Work request: The answer must consist of each line below that contains the word "National", copied in full.

(Before and after images)
= = =

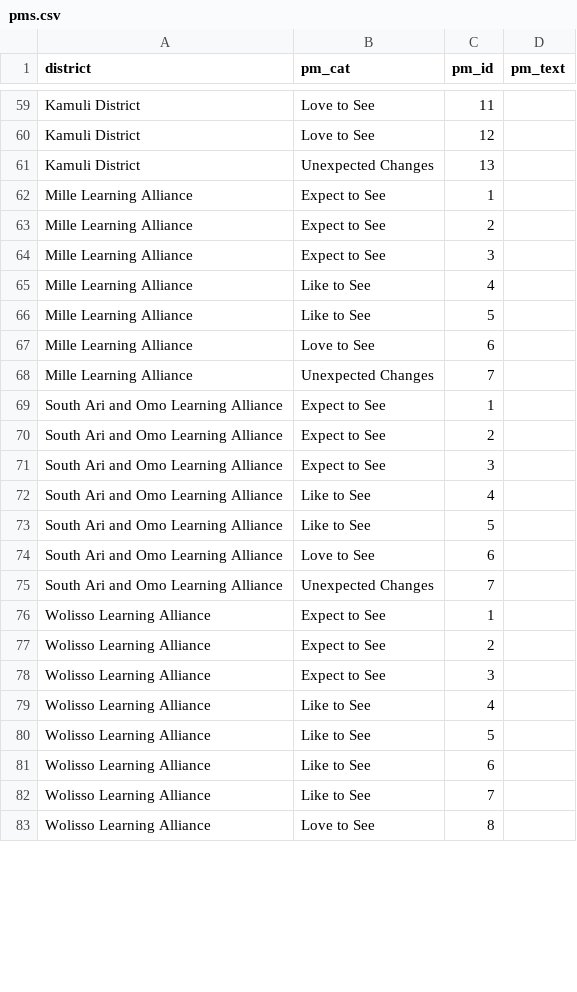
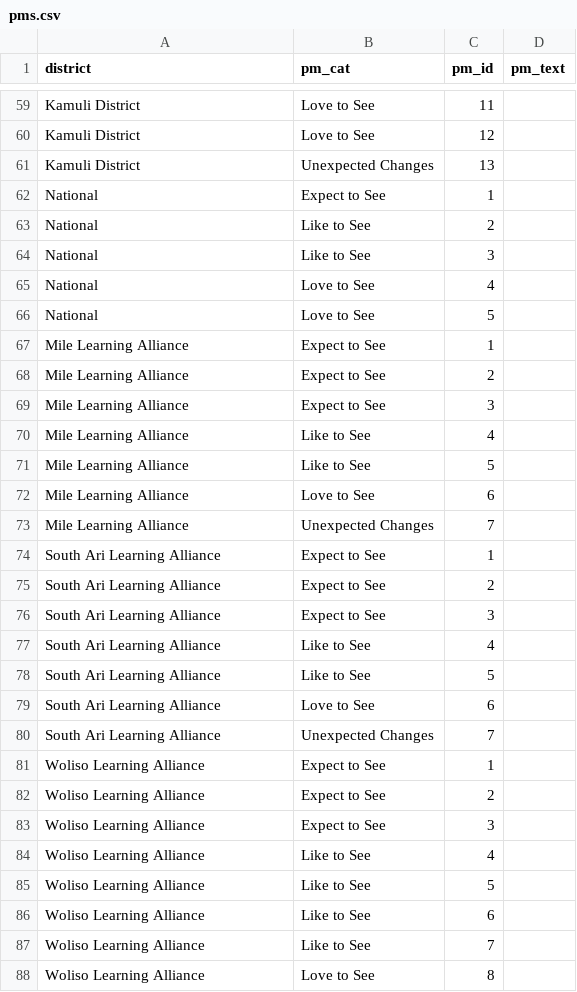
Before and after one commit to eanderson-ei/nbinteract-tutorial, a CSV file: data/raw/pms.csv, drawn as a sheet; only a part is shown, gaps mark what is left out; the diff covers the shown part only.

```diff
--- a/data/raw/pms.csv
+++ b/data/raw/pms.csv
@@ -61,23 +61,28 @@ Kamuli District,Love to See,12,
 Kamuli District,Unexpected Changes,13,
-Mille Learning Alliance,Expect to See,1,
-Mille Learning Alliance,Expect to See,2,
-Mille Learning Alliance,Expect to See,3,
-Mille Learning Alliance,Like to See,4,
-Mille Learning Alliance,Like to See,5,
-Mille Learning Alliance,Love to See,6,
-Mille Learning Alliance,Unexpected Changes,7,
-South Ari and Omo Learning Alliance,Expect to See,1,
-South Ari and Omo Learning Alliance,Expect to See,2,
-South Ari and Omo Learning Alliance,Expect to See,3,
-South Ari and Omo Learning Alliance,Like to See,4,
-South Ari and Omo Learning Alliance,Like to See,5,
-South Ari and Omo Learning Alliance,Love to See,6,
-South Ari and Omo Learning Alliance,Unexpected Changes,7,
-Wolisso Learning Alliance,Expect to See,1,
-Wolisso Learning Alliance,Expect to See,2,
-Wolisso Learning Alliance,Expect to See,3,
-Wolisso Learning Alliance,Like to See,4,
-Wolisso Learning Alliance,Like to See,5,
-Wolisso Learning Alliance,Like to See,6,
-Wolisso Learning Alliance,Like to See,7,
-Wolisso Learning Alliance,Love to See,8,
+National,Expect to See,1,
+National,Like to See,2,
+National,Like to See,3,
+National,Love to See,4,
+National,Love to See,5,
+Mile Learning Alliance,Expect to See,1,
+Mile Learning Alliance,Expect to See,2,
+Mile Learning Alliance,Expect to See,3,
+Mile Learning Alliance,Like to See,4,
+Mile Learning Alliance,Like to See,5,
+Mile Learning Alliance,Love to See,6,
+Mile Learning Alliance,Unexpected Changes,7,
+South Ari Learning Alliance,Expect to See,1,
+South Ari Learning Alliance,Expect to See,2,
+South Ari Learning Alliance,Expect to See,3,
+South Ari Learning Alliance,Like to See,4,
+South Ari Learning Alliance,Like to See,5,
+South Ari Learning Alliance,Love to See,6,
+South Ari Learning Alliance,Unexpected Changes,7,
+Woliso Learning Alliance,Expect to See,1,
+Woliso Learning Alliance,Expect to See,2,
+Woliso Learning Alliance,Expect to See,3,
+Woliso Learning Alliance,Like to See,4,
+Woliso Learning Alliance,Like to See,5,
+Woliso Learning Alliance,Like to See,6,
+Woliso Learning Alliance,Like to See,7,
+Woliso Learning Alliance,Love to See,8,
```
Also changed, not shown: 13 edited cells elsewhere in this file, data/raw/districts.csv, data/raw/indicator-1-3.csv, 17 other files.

= = =

Response to this task:
+National,Expect to See,1,
+National,Like to See,2,
+National,Like to See,3,
+National,Love to See,4,
+National,Love to See,5,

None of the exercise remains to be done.